◆ **EXERCISE DIRECTIONS**
Wherever a picture appears in the data below, omit it, and restate everything else word for word.

********

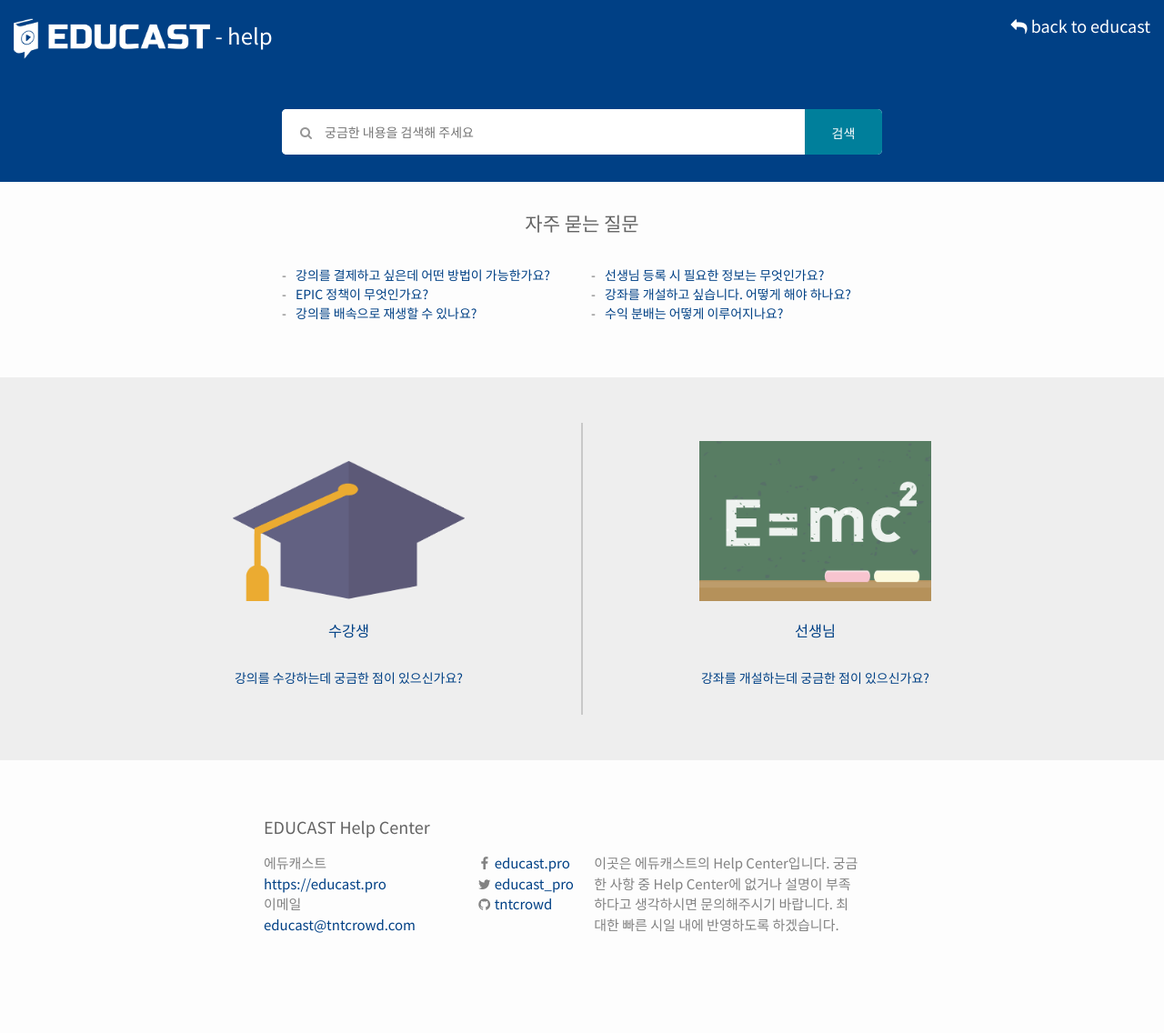
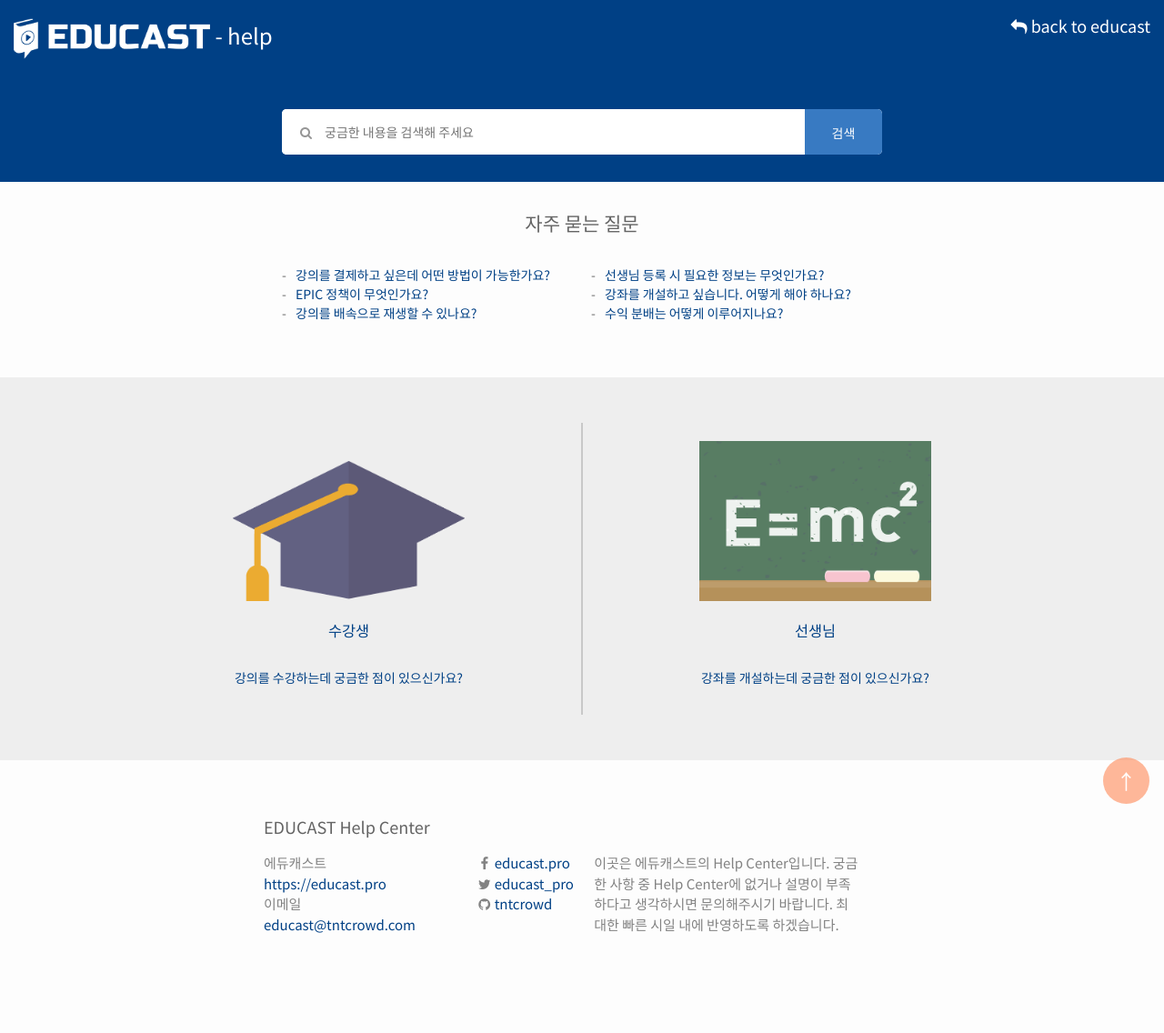
Before and after one commit to shaircast/educast-help, a Jekyll site: the page built from index.html, in a window 1280 px wide. Shown: the whole page at 91% size. Built offline with Jekyll 4.4.1, drawn with Linux system fonts in a browser that asks for light colours; nearby versions of some CDN libraries.

Commit message:
add back to the top button

```diff
--- a/_layouts/default.html
+++ b/_layouts/default.html
@@ -8,6 +8,7 @@
         {{ content }}
       </div>
       {% include footer.html transparent=page.transparent_footer %}
+      <a href="#" class="back-to-the-top">↑</a>
     </div>
     <script>
     (function () {
--- a/_sass/_layout.scss
+++ b/_sass/_layout.scss
@@ -117,7 +117,7 @@
         right: 0;
         border-top-right-radius: 5px;
         border-bottom-right-radius: 5px;
-        background-color: #007f9b;
+        background-color: $brand-light-color;
         color: white;
       }
     }
@@ -525,6 +525,27 @@
     }
 }
 
+.back-to-the-top:hover {
+  color: #fff !important;
+  background-color: $brand-accent-color;
+  text-decoration: none;
+}
+
+.back-to-the-top {
+	position: fixed;
+	bottom: 1rem;
+	right: 1rem;
+	width: 3.2rem;
+	height: 3.2rem;
+	line-height: 3.2rem;
+	font-size: 1.4rem;
+	color: #fff !important;
+	background-color: rgba(255,137,87,0.6);
+	text-decoration: none;
+	border-radius: 3.2rem;
+	text-align: center;
+	cursor: pointer;
+}
 
 .breadcrumb {
   max-width: $breadcrumb-max-width;
--- a/_sass/page/_index.scss
+++ b/_sass/page/_index.scss
@@ -25,7 +25,7 @@
       // need 2px to hide small white gap;
       margin-top: -$spacing-unit - 2;
       padding: $spacing-unit / 2 $spacing-unit / 3;
-      background-color: #009BBE;
+      background-color: $brand-color;
       h2 {
         font-size: 16px;
         text-align: inherit;
--- a/css/main.scss
+++ b/css/main.scss
@@ -14,9 +14,12 @@ $base-line-height: 1.5;
 
 $spacing-unit:     30px;
 
-$text-color:       #646464;
-$background-color: #fdfdfd;
-$brand-color:      #004085;
+$text-color:         #646464;
+$background-color:   #fdfdfd;
+$brand-dark-color:   #00336a;
+$brand-color:        #004085;
+$brand-light-color:  #387ac2;
+$brand-accent-color: #ff8957;
 
 $grey-color:       #828282;
 $grey-color-light: lighten($grey-color, 40%);
```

********

◆ **SOLUTION FOR THIS PROBLEM**
Before and after one commit to shaircast/educast-help, a Jekyll site: the page built from index.html, in a window 1280 px wide. Shown: the whole page at 91% size. Built offline with Jekyll 4.4.1, drawn with Linux system fonts in a browser that asks for light colours; nearby versions of some CDN libraries.

Commit message:
add back to the top button

```diff
--- a/_layouts/default.html
+++ b/_layouts/default.html
@@ -8,6 +8,7 @@
         {{ content }}
       </div>
       {% include footer.html transparent=page.transparent_footer %}
+      <a href="#" class="back-to-the-top">↑</a>
     </div>
     <script>
     (function () {
--- a/_sass/_layout.scss
+++ b/_sass/_layout.scss
@@ -117,7 +117,7 @@
         right: 0;
         border-top-right-radius: 5px;
         border-bottom-right-radius: 5px;
-        background-color: #007f9b;
+        background-color: $brand-light-color;
         color: white;
       }
     }
@@ -525,6 +525,27 @@
     }
 }
 
+.back-to-the-top:hover {
+  color: #fff !important;
+  background-color: $brand-accent-color;
+  text-decoration: none;
+}
+
+.back-to-the-top {
+	position: fixed;
+	bottom: 1rem;
+	right: 1rem;
+	width: 3.2rem;
+	height: 3.2rem;
+	line-height: 3.2rem;
+	font-size: 1.4rem;
+	color: #fff !important;
+	background-color: rgba(255,137,87,0.6);
+	text-decoration: none;
+	border-radius: 3.2rem;
+	text-align: center;
+	cursor: pointer;
+}
 
 .breadcrumb {
   max-width: $breadcrumb-max-width;
--- a/_sass/page/_index.scss
+++ b/_sass/page/_index.scss
@@ -25,7 +25,7 @@
       // need 2px to hide small white gap;
       margin-top: -$spacing-unit - 2;
       padding: $spacing-unit / 2 $spacing-unit / 3;
-      background-color: #009BBE;
+      background-color: $brand-color;
       h2 {
         font-size: 16px;
         text-align: inherit;
--- a/css/main.scss
+++ b/css/main.scss
@@ -14,9 +14,12 @@ $base-line-height: 1.5;
 
 $spacing-unit:     30px;
 
-$text-color:       #646464;
-$background-color: #fdfdfd;
-$brand-color:      #004085;
+$text-color:         #646464;
+$background-color:   #fdfdfd;
+$brand-dark-color:   #00336a;
+$brand-color:        #004085;
+$brand-light-color:  #387ac2;
+$brand-accent-color: #ff8957;
 
 $grey-color:       #828282;
 $grey-color-light: lighten($grey-color, 40%);
```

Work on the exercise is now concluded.